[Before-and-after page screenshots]
__________
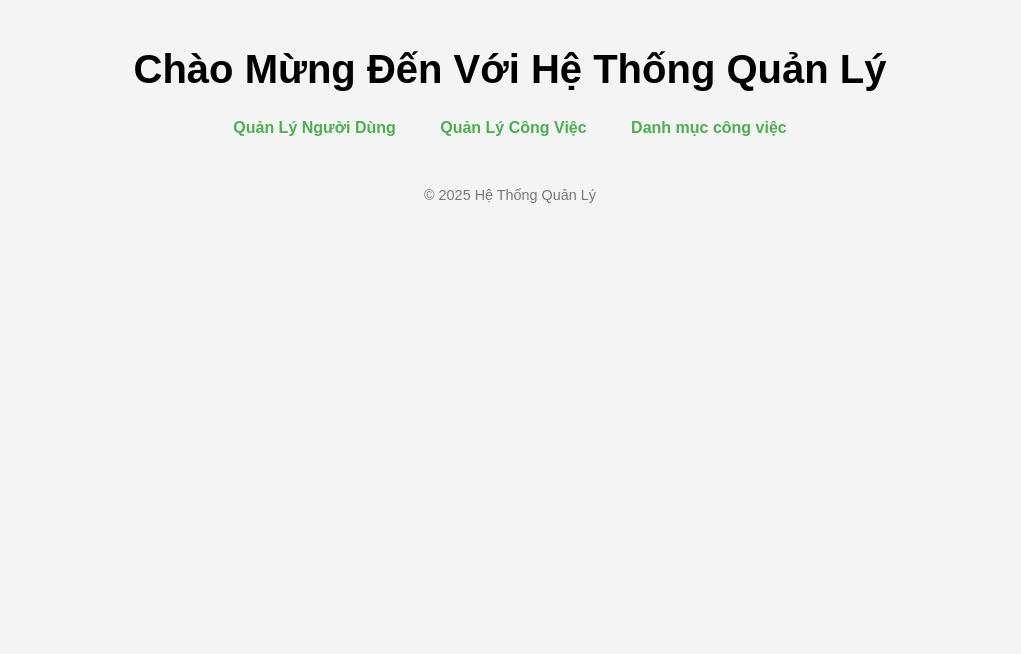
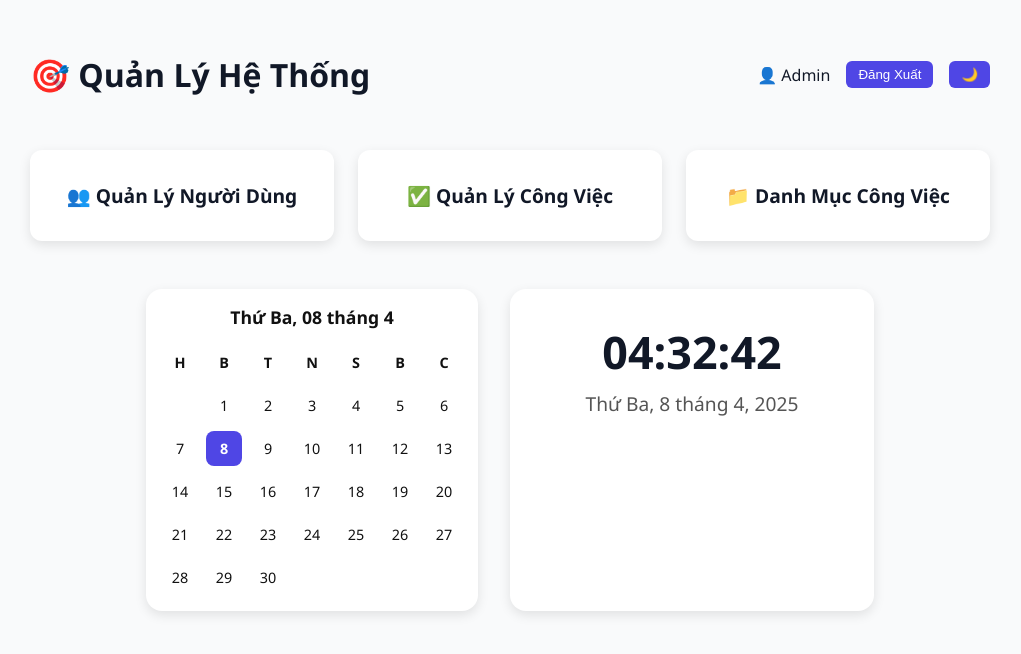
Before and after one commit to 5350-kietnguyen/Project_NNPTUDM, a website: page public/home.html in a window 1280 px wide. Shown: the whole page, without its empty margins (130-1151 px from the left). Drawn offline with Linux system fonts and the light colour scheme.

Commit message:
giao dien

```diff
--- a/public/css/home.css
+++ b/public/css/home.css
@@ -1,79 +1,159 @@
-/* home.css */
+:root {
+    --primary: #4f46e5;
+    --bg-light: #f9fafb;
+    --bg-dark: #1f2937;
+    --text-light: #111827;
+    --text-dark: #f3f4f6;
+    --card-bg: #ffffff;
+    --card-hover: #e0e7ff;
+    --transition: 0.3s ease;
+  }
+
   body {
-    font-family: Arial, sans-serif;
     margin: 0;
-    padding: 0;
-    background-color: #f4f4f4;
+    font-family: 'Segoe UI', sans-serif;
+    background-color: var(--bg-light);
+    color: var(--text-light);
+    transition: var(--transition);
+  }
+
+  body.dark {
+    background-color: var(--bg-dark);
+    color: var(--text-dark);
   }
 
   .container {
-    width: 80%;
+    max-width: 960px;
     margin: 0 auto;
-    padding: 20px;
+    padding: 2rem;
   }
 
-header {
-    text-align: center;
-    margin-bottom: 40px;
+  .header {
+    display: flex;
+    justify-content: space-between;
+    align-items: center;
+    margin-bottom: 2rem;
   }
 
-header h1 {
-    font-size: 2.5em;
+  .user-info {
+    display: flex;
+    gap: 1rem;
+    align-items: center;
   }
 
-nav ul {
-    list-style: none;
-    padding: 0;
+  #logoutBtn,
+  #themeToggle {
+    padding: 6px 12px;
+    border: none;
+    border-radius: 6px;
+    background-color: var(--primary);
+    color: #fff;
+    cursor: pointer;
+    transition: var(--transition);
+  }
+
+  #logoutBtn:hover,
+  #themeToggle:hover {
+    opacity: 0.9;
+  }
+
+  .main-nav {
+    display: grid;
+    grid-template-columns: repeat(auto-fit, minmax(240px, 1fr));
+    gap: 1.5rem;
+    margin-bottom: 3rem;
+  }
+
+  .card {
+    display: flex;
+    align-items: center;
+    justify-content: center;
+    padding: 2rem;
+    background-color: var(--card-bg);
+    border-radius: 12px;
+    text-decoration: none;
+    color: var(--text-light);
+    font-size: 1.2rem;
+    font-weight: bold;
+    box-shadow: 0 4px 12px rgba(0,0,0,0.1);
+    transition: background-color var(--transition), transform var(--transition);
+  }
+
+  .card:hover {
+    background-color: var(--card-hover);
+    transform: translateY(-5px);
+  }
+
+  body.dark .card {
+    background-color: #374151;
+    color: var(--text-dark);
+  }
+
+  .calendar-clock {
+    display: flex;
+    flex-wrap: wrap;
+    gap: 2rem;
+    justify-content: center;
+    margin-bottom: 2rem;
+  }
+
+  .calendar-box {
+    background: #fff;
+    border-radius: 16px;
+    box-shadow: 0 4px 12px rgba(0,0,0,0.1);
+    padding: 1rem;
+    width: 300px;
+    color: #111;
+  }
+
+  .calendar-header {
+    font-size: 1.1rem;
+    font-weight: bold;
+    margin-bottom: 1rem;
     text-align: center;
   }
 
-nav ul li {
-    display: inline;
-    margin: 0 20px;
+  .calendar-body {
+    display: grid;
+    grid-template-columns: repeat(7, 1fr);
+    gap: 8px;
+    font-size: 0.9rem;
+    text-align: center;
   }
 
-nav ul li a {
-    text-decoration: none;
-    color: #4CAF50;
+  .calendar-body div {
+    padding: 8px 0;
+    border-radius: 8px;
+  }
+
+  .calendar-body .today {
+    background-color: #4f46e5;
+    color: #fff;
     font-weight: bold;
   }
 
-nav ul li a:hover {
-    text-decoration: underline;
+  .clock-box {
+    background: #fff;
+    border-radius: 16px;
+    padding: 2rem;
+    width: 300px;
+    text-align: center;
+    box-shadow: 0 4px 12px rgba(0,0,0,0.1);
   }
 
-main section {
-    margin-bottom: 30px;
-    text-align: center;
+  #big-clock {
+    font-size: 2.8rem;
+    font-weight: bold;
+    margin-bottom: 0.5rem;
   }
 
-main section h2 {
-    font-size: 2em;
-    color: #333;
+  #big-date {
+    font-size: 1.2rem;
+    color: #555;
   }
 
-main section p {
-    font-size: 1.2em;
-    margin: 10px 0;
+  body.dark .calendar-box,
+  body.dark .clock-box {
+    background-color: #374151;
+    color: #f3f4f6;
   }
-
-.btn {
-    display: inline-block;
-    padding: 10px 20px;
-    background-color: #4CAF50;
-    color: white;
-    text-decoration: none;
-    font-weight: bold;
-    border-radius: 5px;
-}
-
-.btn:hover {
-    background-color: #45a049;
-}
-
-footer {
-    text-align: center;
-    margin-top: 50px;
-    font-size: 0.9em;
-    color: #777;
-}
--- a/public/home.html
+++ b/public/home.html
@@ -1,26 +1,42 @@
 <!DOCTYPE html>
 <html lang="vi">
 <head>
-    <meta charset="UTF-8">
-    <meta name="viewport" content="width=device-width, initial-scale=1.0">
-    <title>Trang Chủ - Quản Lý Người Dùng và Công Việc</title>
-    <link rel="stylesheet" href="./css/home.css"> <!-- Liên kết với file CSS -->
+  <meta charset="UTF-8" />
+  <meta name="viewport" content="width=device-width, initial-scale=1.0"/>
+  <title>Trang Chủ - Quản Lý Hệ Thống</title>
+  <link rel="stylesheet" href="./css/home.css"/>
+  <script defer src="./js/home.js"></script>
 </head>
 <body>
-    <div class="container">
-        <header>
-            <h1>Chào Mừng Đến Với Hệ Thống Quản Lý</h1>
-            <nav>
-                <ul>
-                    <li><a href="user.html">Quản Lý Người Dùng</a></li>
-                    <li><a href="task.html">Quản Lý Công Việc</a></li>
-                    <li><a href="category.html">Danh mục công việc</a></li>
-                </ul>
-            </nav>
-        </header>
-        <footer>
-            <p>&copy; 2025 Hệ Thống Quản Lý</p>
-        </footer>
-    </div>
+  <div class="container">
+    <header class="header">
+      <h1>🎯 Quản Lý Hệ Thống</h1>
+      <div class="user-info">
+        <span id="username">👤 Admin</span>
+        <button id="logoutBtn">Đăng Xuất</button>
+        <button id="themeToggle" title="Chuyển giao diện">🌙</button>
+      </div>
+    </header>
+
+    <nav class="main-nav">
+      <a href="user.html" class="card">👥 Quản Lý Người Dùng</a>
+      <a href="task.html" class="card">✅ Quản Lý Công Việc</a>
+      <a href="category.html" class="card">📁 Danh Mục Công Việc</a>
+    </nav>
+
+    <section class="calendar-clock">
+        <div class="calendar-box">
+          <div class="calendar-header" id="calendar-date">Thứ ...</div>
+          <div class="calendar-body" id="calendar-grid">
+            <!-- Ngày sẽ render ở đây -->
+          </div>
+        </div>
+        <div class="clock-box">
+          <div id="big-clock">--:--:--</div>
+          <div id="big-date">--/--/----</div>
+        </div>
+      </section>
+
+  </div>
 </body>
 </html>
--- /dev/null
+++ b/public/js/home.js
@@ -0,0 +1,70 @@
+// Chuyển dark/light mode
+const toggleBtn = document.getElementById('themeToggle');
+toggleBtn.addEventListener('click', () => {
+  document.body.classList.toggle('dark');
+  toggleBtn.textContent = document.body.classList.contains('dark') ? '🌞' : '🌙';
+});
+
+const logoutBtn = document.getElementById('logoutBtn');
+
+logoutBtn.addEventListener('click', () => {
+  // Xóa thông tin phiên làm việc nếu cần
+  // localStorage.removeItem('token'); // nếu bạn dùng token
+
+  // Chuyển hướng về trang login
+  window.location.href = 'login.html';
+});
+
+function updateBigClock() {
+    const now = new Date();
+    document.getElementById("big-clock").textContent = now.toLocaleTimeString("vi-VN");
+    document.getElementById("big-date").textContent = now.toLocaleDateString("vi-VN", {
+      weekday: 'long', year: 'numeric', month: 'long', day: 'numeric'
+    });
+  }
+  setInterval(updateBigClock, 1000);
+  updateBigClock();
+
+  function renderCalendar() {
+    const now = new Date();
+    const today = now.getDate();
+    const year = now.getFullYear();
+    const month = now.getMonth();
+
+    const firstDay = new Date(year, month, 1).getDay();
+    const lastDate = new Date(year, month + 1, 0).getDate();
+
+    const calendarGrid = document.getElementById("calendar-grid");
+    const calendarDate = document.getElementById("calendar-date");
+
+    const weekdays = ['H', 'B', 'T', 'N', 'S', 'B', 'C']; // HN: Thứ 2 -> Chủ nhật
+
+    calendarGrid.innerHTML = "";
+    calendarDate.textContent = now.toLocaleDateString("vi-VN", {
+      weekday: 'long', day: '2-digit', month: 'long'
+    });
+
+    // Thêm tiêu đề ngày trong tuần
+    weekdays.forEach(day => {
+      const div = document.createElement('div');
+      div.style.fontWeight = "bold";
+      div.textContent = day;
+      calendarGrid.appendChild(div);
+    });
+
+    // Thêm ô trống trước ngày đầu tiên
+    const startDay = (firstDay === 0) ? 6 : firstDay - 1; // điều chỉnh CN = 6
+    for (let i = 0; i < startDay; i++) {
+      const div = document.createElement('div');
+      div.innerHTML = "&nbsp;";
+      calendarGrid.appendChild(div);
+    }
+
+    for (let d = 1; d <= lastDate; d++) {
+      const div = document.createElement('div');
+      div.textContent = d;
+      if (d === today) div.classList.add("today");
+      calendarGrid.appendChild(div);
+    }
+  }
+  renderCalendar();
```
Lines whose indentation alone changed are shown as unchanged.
__________
BRIEF: Would you copy all lines in the records where the string "decoration" appears?

RESPONSE TO THE EXERCISE:
+    text-decoration: none;
-    text-decoration: none;
-    text-decoration: underline;
-    text-decoration: none;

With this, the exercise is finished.